# Computer Number Systems Made Simple by Stephen Bucaro

Digital computers perform all of their amazing work with only two voltage levels. One of those voltages is 0 volts. The other voltage can be anything from 2.5 volts or lower, up to 5 volts, as long as it's not 0 volts. A computer interprets 0 volts as "0", and the other voltage as "1".

Humans use a decimal based number system. The decimal numbering system uses the ten characters 0,1,2,3,4,5,6,7,8, and 9 to represent numbers. That's why decimal numbers are sometimes called base-10 numbers.

The binary system used by computers has only two characters; 0 and 1. The binary numbers are base-2 numbers. You would think that would make computers very limited, but their amazing speed more than compensates for the limited number of characters in their number system.

The decimal system is a positional system. That means the actual value of a digit depends on its position in a number. For example in the number 10, the 1 represents ten units, while the number 100 represents one hundred units. To interpret a number you add together the values of all the digits in their positions in the number. For example 110 equals one hundred and ten units.

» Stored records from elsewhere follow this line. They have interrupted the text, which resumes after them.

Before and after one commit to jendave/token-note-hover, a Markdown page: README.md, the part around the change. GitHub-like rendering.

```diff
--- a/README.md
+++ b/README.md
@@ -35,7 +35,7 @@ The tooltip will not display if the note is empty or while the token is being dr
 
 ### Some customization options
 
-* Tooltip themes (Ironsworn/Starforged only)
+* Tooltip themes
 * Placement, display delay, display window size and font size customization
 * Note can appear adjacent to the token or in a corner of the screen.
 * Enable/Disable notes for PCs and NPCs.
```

The binary system is also a positional system. The binary number 10 equals decimal system 2. The binary number 100 equals decimal system 4. Similar to the decimal system, to interpret a number you add together the values the digits in their positions. For example the binary number 110 equals decimal system 6.

You might think it's very difficult to convert binary to decimal but all you have to do is think in powers of 2. Lets think about binary numbers with 4 characters. Going from right to left the powers of 3 would be valued at decimal 1, 2, 4, and 8. It's actually easier to think from left to right, so the positions would be valued at 8,4,2,1.

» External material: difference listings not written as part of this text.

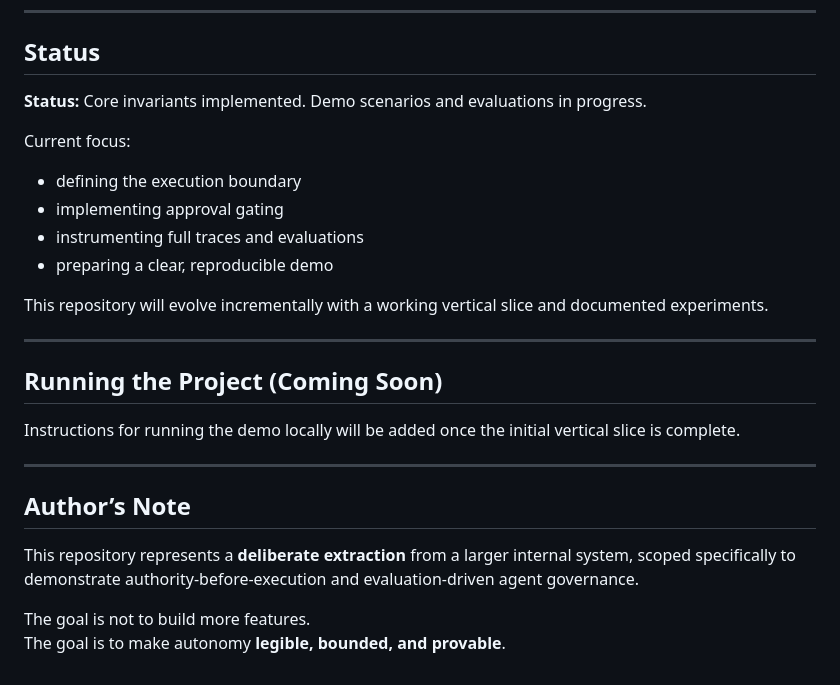
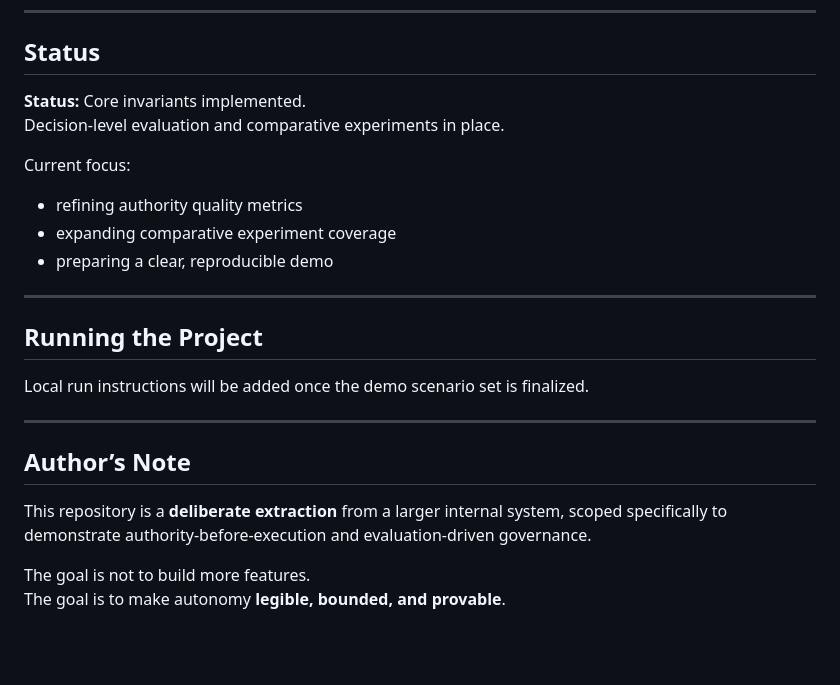
Before and after one commit to qstackfield/authority-before-execution, a Markdown page: README.md, the part around one of its changes. GitHub-like rendering; blank space fills up the shorter version.

```diff
--- a/README.md
+++ b/README.md
@@ -144,27 +151,25 @@ It is designed to showcase:
 
 ## Status
 
-**Status:** Core invariants implemented. Demo scenarios and evaluations in progress.
+**Status:** Core invariants implemented.
+Decision-level evaluation and comparative experiments in place.
 
 Current focus:
-- defining the execution boundary
-- implementing approval gating
-- instrumenting full traces and evaluations
+- refining authority quality metrics
+- expanding comparative experiment coverage
 - preparing a clear, reproducible demo
-
-This repository will evolve incrementally with a working vertical slice and documented experiments.
 
 ---
 
-## Running the Project (Coming Soon)
+## Running the Project
 
-Instructions for running the demo locally will be added once the initial vertical slice is complete.
+Local run instructions will be added once the demo scenario set is finalized.
 
 ---
 
 ## Author’s Note
 
-This repository represents a **deliberate extraction** from a larger internal system, scoped specifically to demonstrate authority-before-execution and evaluation-driven agent governance.
+This repository is a **deliberate extraction** from a larger internal system, scoped specifically to demonstrate authority-before-execution and evaluation-driven governance.
 
 The goal is not to build more features.
 The goal is to make autonomy **legible, bounded, and provable**.
```
Also changed, not shown: other parts of README.md (+72 -65 lines).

So a the binary number 1010 equals 8+2 or decimal 10. The binary number 0110 equals 4+2 or decimal 6. The binary number 1101 equals 8+4+1 or decimal 13.

Computers today use 64 bit, or 128 bit, or even larger numbers. You can imagine this would make them very difficult to convert to decimal, or even to comprehend at all. To allow humans to more easily comprehend binary numbers, the hexadecimal number system is used.

The hexadecimal number system base-16. That means it uses 16 different characters to represent numbers. For numbers up to 9, the decimal system and the hexadecimal system use the same characters. But after 9, the decimal system runs out of characters. The hexadecimal continues on by using the characters a, b, c, d, e, and f to complete the required 16 character set.

So counting in hexadecimal goes like this; 0,1,2,3,4,5,6,7,8,9,a,b,c,d,e,f. The hexadecimal system is also a positional system. So you could continue counting like this; 10, 11, 12, 13, 14, 15, 16, 17, 18, 19, 1a, 1b, 1c, 1d, 1e, 1f, then 20.

When you get up to 9f, the next hexadecimal number would be a0.

It's very important to know if you're looking at a decimal number or a hexadecimal number, because the hexadecimal number 20 mentioned above is actually equal to 32 in the decimal system.

You might think it would be a problem converting hexadecimal numbers to decimal numbers, but in actuality this is rarely done. Hexadecimal numbers are used extensively in computers and networking, and after using them for a while, they become just as intuitive as decimal numbers. In other words, you can think about and use hexadecimal numbers all day long without ever desiring to convert them to decimal.

About the only thing you need to memorize about hexadecimal numbers is the maximum number of items that will fit in a specific number of hexadecimal characters. In other words, hexadecimal f represents 16 different states. This might be confusing because hexadecimal f equals 15 decimal, but in computers, the number 0 actually means something. It means the zero-ith item. In other words, computers start counting with 0, not with 1 like in normal decimal counting.

Following the same thinking, hexadecimal ff represents 256 decimal different states. Hexadecimal fff represents 4096 different states. Hexadecimal ffff represents 65,536 different states.

That last one is important because the latest revision of the Internet Protocol (IPv6) uses a 128-bit addresses represented as eight groups of four hexadecimal digits separated by colons, called octets. For example 2001:0db8:0000:0000:0000:ff00:0042:8329 is an IPv6 address. But to make things confusing, in actuality this address would be expressed as: 2001:db8::ff00:42:8329.

This confusing number is created by removing all leading zeros, for example :0042: becomes :42: and by omitting consecutive sections of zeroes, for example :0000: becomes :: . Fortunately, it will be a while before IPv6 can be fully implemented.

As a prospective computer networking technician, I would recommend playing around with converting a few numbers back and forth between binary, decimal, and hexadecimal. But as a professional networking technician you'll need to intuitively understand and use hexadecimal numbers without ever converting them to any other system.